I’m struggling, y’all!
I’ve built my website and written blogs that are intended to be inspirational, motivational and uplifting. The things I’ve written are 100% true. I believe every word. I’m disgustingly optimistic by nature. Those who tend to be naturally pessimistic become irritated by my presence. I just can’t help it. I get really excited about how amazing life is and want everyone to share in the experience.
But here’s the rub…
I have resisted to post things that are dark or gritty or somehow off-topic because every author and internet “influencer” tells me I have to pick a niche and stay within the lines. Be specific. Brand your work. Solve a problem. Strategically schedule your posts on social media. Engage with others in your field. Offer more than you ask. Provide value. Yada, yada. And I know these things are true. However…
Those of you who know me personally are probably not surprised that my inner rabble-rouser is feeling stifled by so many pesky rules.

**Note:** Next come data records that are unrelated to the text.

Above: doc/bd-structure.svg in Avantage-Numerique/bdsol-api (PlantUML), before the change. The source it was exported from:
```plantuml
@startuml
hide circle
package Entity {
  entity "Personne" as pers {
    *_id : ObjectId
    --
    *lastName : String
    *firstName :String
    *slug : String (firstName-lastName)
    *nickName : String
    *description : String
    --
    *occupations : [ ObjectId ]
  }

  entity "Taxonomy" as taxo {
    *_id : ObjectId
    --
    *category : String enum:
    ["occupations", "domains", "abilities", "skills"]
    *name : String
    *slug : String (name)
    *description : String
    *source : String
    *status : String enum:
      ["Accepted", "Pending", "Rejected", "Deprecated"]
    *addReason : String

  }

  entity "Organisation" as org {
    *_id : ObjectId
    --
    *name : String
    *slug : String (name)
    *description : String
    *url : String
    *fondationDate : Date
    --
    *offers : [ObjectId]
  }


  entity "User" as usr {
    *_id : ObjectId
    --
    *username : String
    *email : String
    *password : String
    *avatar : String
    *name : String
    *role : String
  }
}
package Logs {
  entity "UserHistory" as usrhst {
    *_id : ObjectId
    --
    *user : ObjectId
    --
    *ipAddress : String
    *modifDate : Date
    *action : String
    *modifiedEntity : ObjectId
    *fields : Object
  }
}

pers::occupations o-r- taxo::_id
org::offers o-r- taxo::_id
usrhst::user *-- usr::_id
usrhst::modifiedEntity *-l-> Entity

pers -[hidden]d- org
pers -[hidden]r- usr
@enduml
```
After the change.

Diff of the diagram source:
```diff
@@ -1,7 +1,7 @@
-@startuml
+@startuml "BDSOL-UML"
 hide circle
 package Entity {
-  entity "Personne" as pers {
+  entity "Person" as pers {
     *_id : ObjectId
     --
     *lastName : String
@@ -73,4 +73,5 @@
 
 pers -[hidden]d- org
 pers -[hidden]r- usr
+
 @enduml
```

The thing is, there are things that I want to write about that are not going to tell you how to follow your dreams or live your best life. Instead I want to tell you about my own chaotic version of motherhood and co-parenting, my resurrected relationship, my on-again off-again relationship with myself or with church and all the other things that make me want to shout, “Hey you guys, I just figured something out!” I also want to tell you stupid, raunchy stories, because real life includes the minutia, and farts.
As far as I can tell, there are at least two reasons I’ve chosen to follow the rules thus far.
First, I want to be a published author one day and to do that you have to build your following and to do that you have to follow a very specific, yet complex series of steps to build an online tribe.
Second, I’m afraid that if I just write about anything that comes to mind, I’ll just be one of those masturbatory bloggers who publishes a very personal online journal for the whole damn world to see as some form of therapy. This one is probably at least true in part, but at this time the only people who read my stuff are a few friends online and my parents. It’s not even like both of my parents read my blogs. One of them will see I’ve shared a post online and then will read it aloud to the other one. My own parents can’t both be bothered to read my shit.
Oh wait…there’s a third thing I have avoided in building my web presence. Although it sneaks in to many of my posts, I never overtly say that my blog is spiritual in nature. I have never come out and said that I walk around in complete awe, watching spirit work its magic into the folds of everyday life. Maybe this is because I still can’t call myself a Christian and don’t have any answers. I only have observations. Still, I don’t want to “brand” myself as a spiritual blogger. I’m just a blogger who is totally blown away by God all the time, or whatever.
All this adds up to one thing…in order to create honest work, I'm going to have to break some of the rules. While I wholeheartedly want to serve others and lift them up, I also want to tell my stories in a way that is true, and not always within a narrow niche. My life is not a well-merchandised boutique.
I often struggle with what it takes to call myself a ‘real’ writer. When asked what I do, it is never the first thing that I tell people. Sure, I’ve been paid for my writing for many years. From food and fashion journalism to blogging, editing and helping business owners with their marketing copy, I have written enough and been paid enough to know I’m legit. But God did not put writing on my heart so that I could tone down my words to fit into a marketable niche.
Honestly writing 'what I know' may not be a good business plan, but that’s not the plan I’m here to follow.
So, boys and girls, there you have it. From here on out I’m going to write about This Savage Life…the whole thing, including all my musing, regardless of how well they can be converted into an inspirational cat poster.
But don’t get mad if I’m in the middle of a sad story and I pop off with some positive reasoning for why life is better because of some terrible event. I'm still a silver linings kind of girl; it’s genetic!